These observations confirm the prediction made by the second author of the paper, Dr Gavin Lamb from the University of Leicester’s Department of Physics and Astronomy, said that these types of events will reveal the structure of these jets of material travelling close to the speed of light:
“The behaviour of the light from these jets, how it brightens and fades, can be used to determine the velocity of the material throughout the jet. As the afterglow brightens we are seeing deeper into the jet structure and probing the fastest components. This will help us understand how these jets of material, travelling close to the speed of light, are formed and how they are accelerated to these phenomenal velocities.”
Support for the research: The research was based on observations made with the NASA/European Space Agency Hubble Space Telescope, obtained from the data archive at the Space Telescope Science Institute (STScI). STScI is operated by the Association of Universities for Research in Astronomy, Inc. under NASA contract NAS 5-26555. This project has received funding from the European Research Council (ERC) under the European Union’s Horizon 2020 research and innovation programme (grant agreement no 725246). The research are also grateful for support from the Science and Technology Facilities Council (STFC) via grant ST/P000495/1. The work was also supported by the Royal Astronomical Society, United Kingdom Space Agency and the International Astronomical Union Other researchers in the team were individually supported by a number of other organisations.

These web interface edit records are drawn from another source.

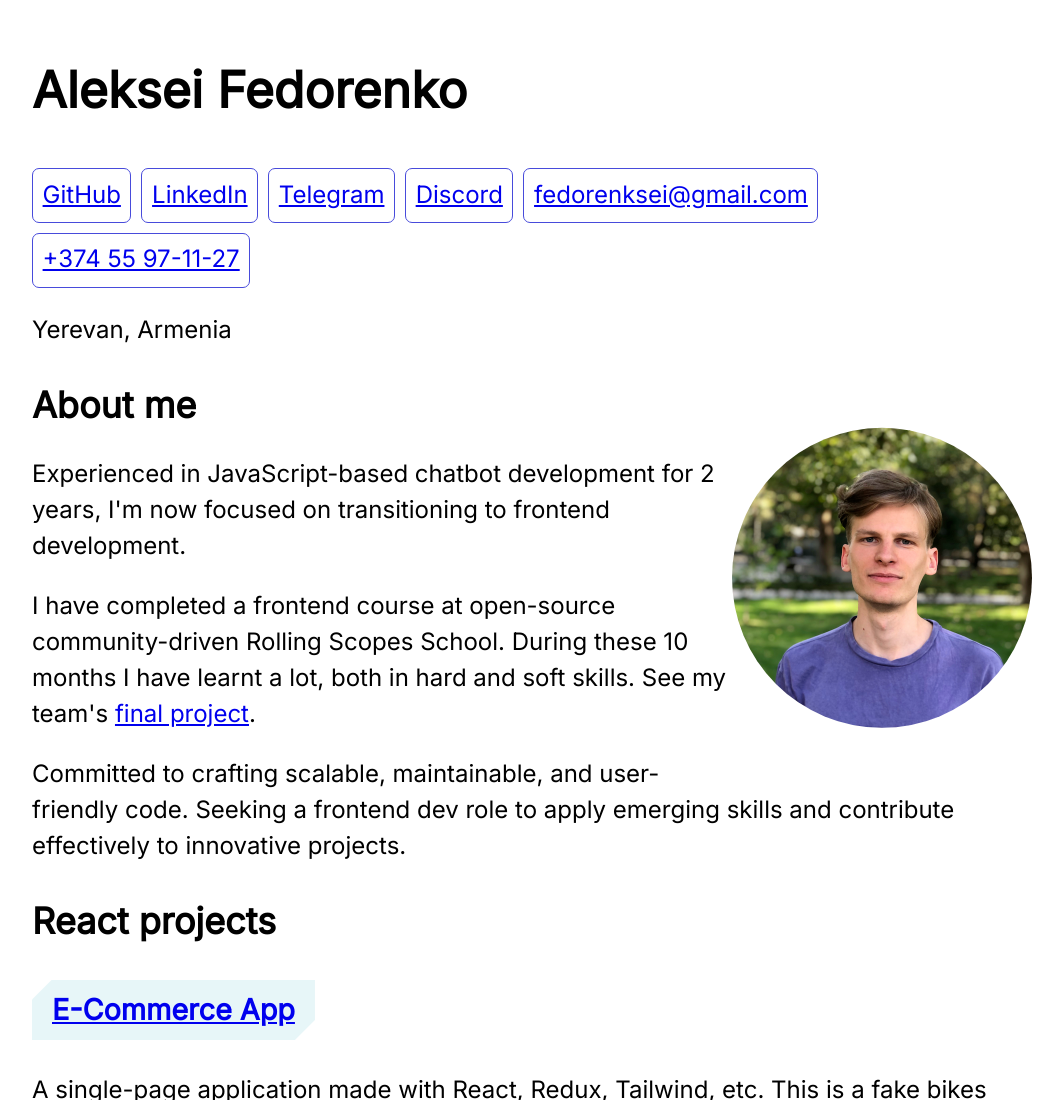
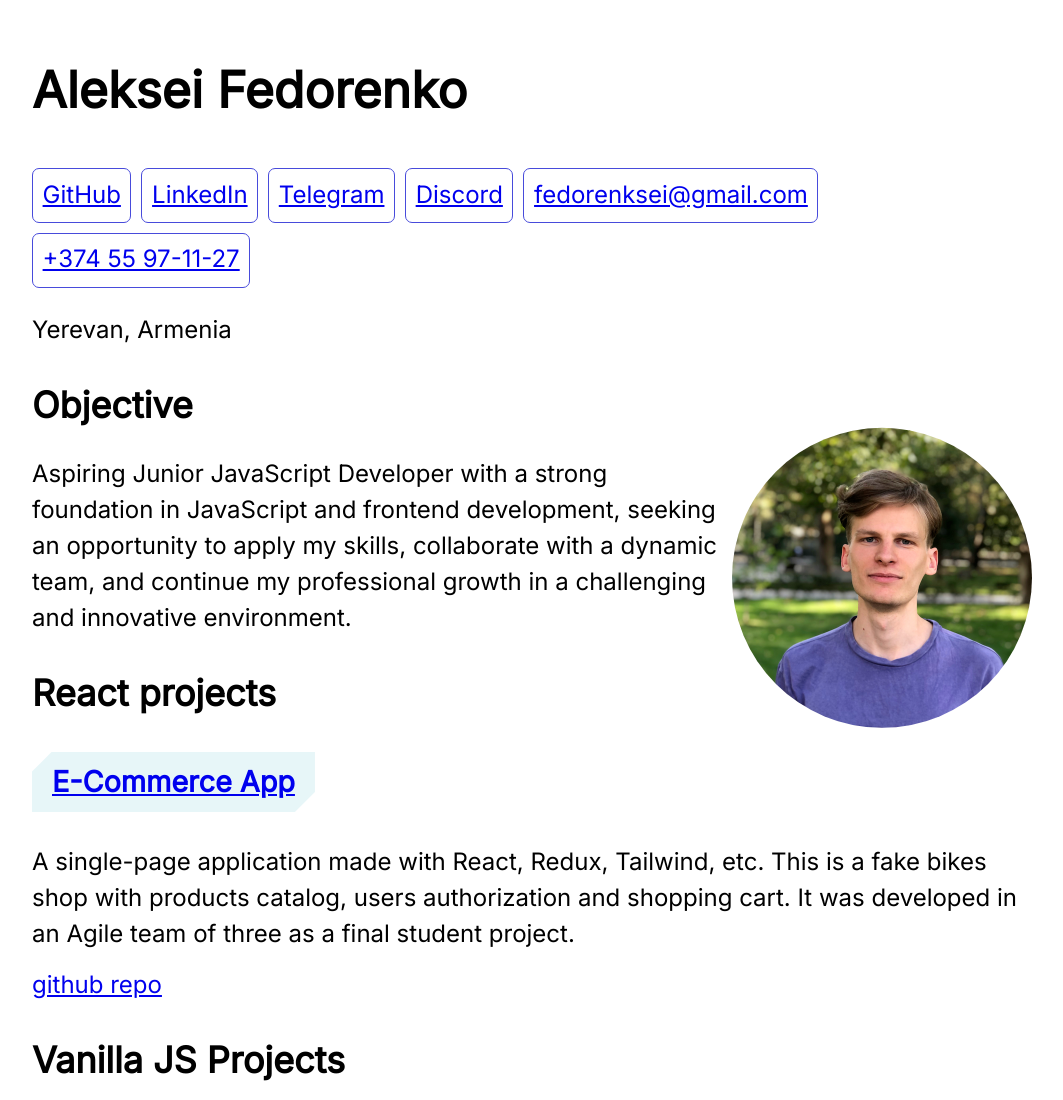
Before and after one commit to fedorenksei/cv, a website: page src/index.html in a window 1280 px wide. Shown: the top 1100 px of the page, without its empty margins (108-1171 px from the left). Drawn offline with Linux system fonts and the light colour scheme.

Commit message:
feat: replace about me with objective

```diff
--- a/src/index.html
+++ b/src/index.html
@@ -88,21 +88,12 @@
           alt="Avatar"
         />
 
-        <h2>About me</h2>
+        <h2>Objective</h2>
         <p>
-          Experienced in JavaScript-based chatbot development for 2 years, I'm
-          now focused on transitioning to frontend development.
-        </p>
-        <p>
-          I have completed a frontend course at open-source community-driven
-          Rolling Scopes School. During these 10 months I have learnt a lot,
-          both in hard and soft skills. See my team's
-          <a href="#ec-app">final project</a>.
-        </p>
-        <p>
-          Committed to crafting scalable, maintainable, and user-friendly code.
-          Seeking a frontend dev role to apply emerging skills and contribute
-          effectively to innovative projects.
+          Aspiring Junior JavaScript Developer with a strong foundation in
+          JavaScript and frontend development, seeking an opportunity to apply
+          my skills, collaborate with a dynamic team, and continue my
+          professional growth in a challenging and innovative environment.
         </p>
       </section>
 
```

The full list of research organisations contributing to this research is:
The Department of Physics, University of Warwick; the Astrophysics Research Institute, LJMU; the Birmingham Institute for Gravitational Wave Astronomy and School of Physics and Astronomy, University of Birmingham; the Monash Centre for Astrophysics, School of Physics and Astronomy, Monash University; the Department of Physics and Astronomy, University of Leicester; the Dark Cosmology Centre, Niels Bohr Institute, University of Copenhagen; the Space Telescope Science Institute, Baltimore; the Instituto de Astrof´ısica de Andaluc´ıa (IAA-CSIC), Glorieta de la Astronom´ıa; The Cosmic Dawn Center, Copenhagen; the Center for the Exploration of the Origin of the universe (CEOU), Seoul National University; the Astronomy Program, Department of Physics & Astronomy, Seoul National University; the Centre for Astrophysics and Cosmology, Science Institute, University of Iceland; INAF the Institute of Space Astrophysics and Cosmic Physics; The Oskar Klein Centre, Department of Astronomy, Stockholm University; and the Anton Pannekoek Institute, University of Amsterdam.
Source: University of Warwick